The U.N.’s International Atomic Energy Agency (IAEA) said on Wednesday it viewed the situation at Fukushima “seriously” and was ready to help if called upon, while nearby China said it was “shocked” to hear contaminated water was still leaking from the plant, and urged Japan to provide information “in a timely, thorough and accurate way”.
“We hope the Japanese side can earnestly take effective steps to put an end to the negative impact of the after-effects of the Fukushima nuclear accident,” China’s Foreign Ministry said in a statement faxed to Reuters in Beijing.
Japan’s Chief Cabinet Secretary Yoshihide Suga called the situation “deplorable”, and the Nuclear Regulation Authority (NRA) said it feared the disaster – the worst nuclear accident since Chernobyl a quarter of a century earlier – was “in some respects” beyond the plant operator’s ability to cope.
The NRA said it was worried about leakage from other similar tanks that were built hastily to store water washed over melted reactors at the station to keep them cool. Water in the latest leak is so contaminated that a person standing close to it for an hour would receive five times the annual recommended limit for nuclear workers.
NRA Chairman Shunichi Tanaka likened the stricken nuclear plant to a house of horrors at an amusement park. “I don’t know if describing it this way is appropriate, but it’s like a haunted house and, as I’ve said, mishaps keep happening one after the other,” he told reporters. “We have to look into how we can reduce the risks and how to prevent it from becoming a fatal or serious incident.”

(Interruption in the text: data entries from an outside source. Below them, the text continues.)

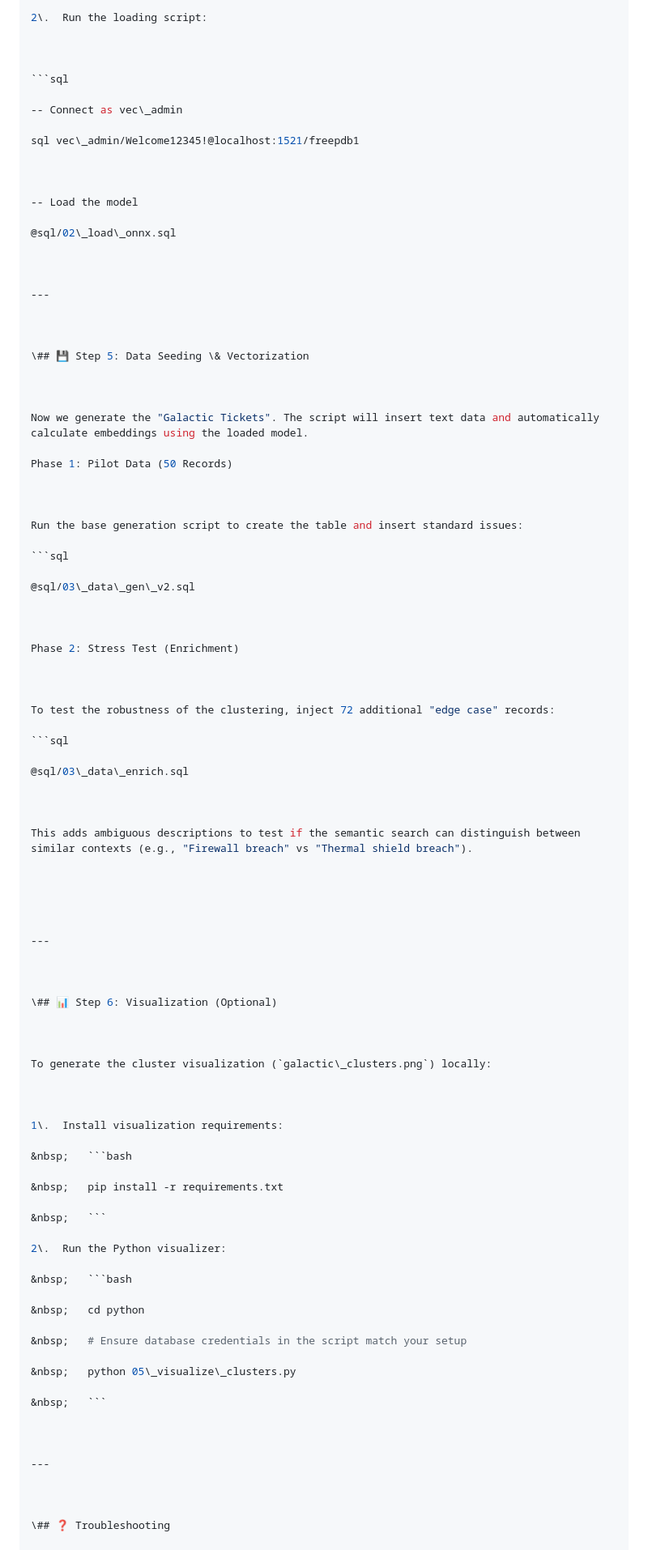
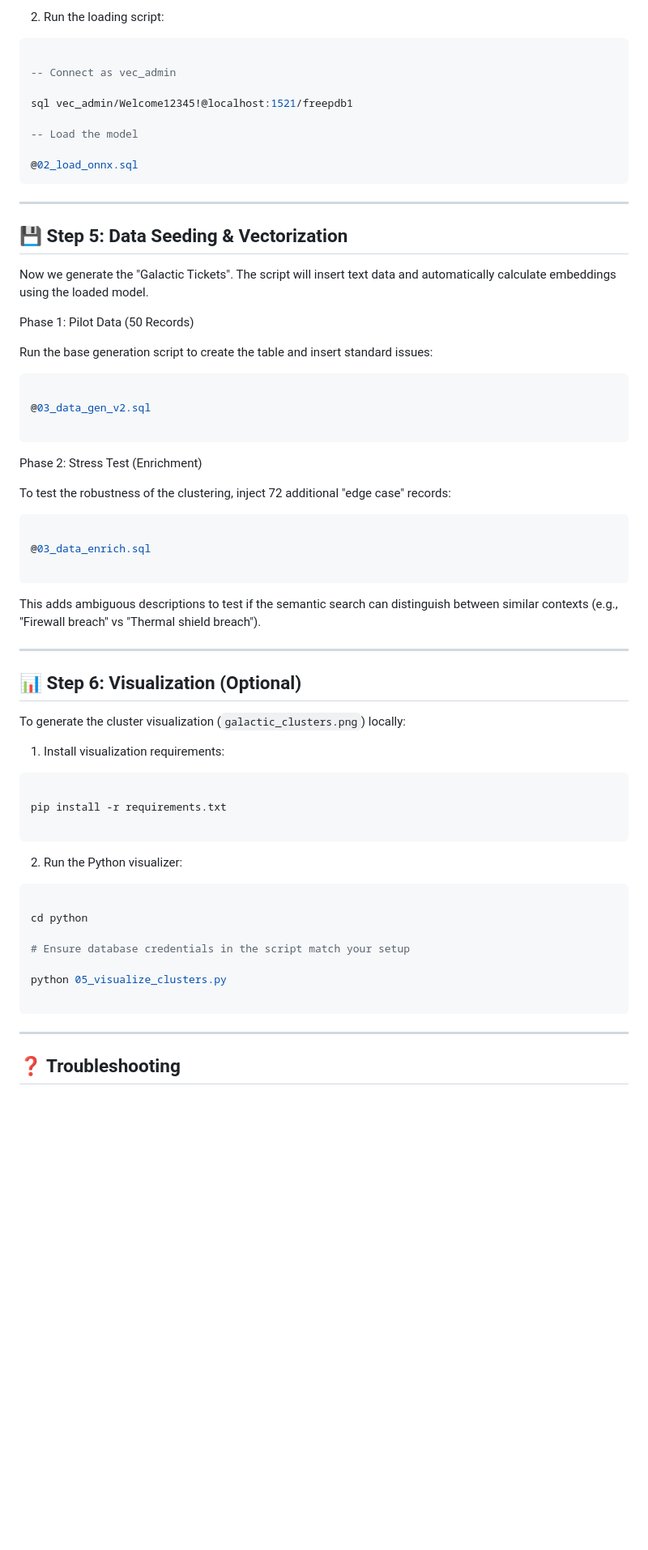
Before and after one commit to krzysztof-i-cabaj/ora26ai-vector-rag-demo, a Markdown page: INSTALL.md, the part around one of its changes. Shown at 81% size. GitHub-like rendering; blank space fills up the shorter version.

````diff
--- a/INSTALL.md
+++ b/INSTALL.md
@@ -200,27 +200,25 @@ Now we load the ONNX file into the database memory (In-Database Embeddings).
 
-2\.  Run the loading script:
+2.  Run the loading script:
 
 
 
 ```sql
 
--- Connect as vec\_admin
+-- Connect as vec_admin
 
-sql vec\_admin/Welcome12345!@localhost:1521/freepdb1
-
-
+sql vec_admin/Welcome12345!@localhost:1521/freepdb1
 
 -- Load the model
 
-@sql/02\_load\_onnx.sql
-
+@02_load_onnx.sql
+```
 
 
 ---
 
 
 
-\## 💾 Step 5: Data Seeding \& Vectorization
+## 💾 Step 5: Data Seeding \& Vectorization
 
 
 
@@ -234,9 +232,9 @@ Run the base generation script to create the table and insert standard issues:
 
 ```sql
 
-@sql/03\_data\_gen\_v2.sql
+@03_data_gen_v2.sql
 
-
+```
 
 Phase 2: Stress Test (Enrichment)
 
@@ -244,11 +242,12 @@ Phase 2: Stress Test (Enrichment)
 
 To test the robustness of the clustering, inject 72 additional "edge case" records:
 
+
 ```sql
 
-@sql/03\_data\_enrich.sql
+@03_data_enrich.sql
 
-
+```
 
 This adds ambiguous descriptions to test if the semantic search can distinguish between similar contexts (e.g., "Firewall breach" vs "Thermal shield breach").
 
@@ -260,33 +259,33 @@ This adds ambiguous descriptions to test if the semantic search can distinguish
 
 
 
-\## 📊 Step 6: Visualization (Optional)
+## 📊 Step 6: Visualization (Optional)
 
 
 
-To generate the cluster visualization (`galactic\_clusters.png`) locally:
+To generate the cluster visualization (`galactic_clusters.png`) locally:
 
 
 
-1\.  Install visualization requirements:
+1.  Install visualization requirements:
 
-&nbsp;   ```bash
+```bash
 
-&nbsp;   pip install -r requirements.txt
+pip install -r requirements.txt
 
-&nbsp;   ```
+ ```
 
-2\.  Run the Python visualizer:
+2.   Run the Python visualizer:
 
-&nbsp;   ```bash
+```bash
 
-&nbsp;   cd python
+cd python
 
-&nbsp;   # Ensure database credentials in the script match your setup
+# Ensure database credentials in the script match your setup
 
-&nbsp;   python 05\_visualize\_clusters.py
+python 05_visualize_clusters.py
 
-&nbsp;   ```
+```
 
 
 
@@ -294,7 +293,7 @@ To generate the cluster visualization (`galactic\_clusters.png`) locally:
 
 
 
-\## ❓ Troubleshooting
+## ❓ Troubleshooting
 
 
 
````
Also changed, not shown: other parts of INSTALL.md (+70 -70 lines).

He said the NRA would consult with the IAEA about whether it was appropriate to assign a rating to the leakage at the plant.
Each one-step INES increase represents a 10-fold increase in severity, according to a factsheet on the IAEA website. (www.iaea.org/) A Level 3 rating is assigned when there is exposure of more than 10 times the limit for workers, according to the factsheet.

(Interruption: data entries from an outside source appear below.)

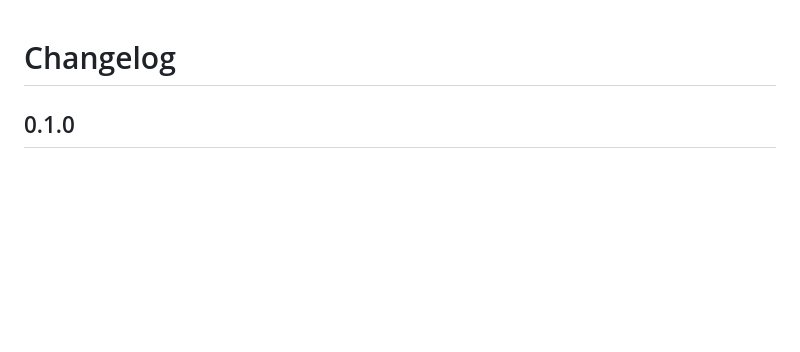
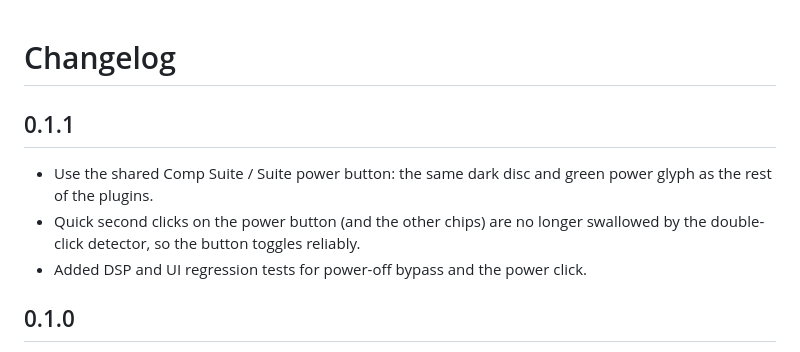
Before and after one commit to tylorismusic-commits/common-sense-eq, a Markdown page: CHANGELOG.md, the part around the change. Drawn GitHub-style; blank space fills up the shorter version.

Commit message:
0.1.1: shared suite power button and click fixes

```diff
--- a/CHANGELOG.md
+++ b/CHANGELOG.md
@@ -1,4 +1,12 @@
 # Changelog
+
+## 0.1.1
+
+- Use the shared Comp Suite / Suite power button: the same dark disc and green
+  power glyph as the rest of the plugins.
+- Quick second clicks on the power button (and the other chips) are no longer
+  swallowed by the double-click detector, so the button toggles reliably.
+- Added DSP and UI regression tests for power-off bypass and the power click.
 
 ## 0.1.0
 
```
Also changed, not shown: README.md (+1 -1 lines), docs/ui.png, 6 other files.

South Korea’s Asiana Airlines Inc said it would cancel charter flights between Seoul and Fukushima city in October due to public concerns over the radioactive water leaks.
The city, around 60 kms (37 miles) from the nuclear facility and with a population of some 284,000, is a popular destination for golfers and tourists visiting nearby local hot springs and lakes.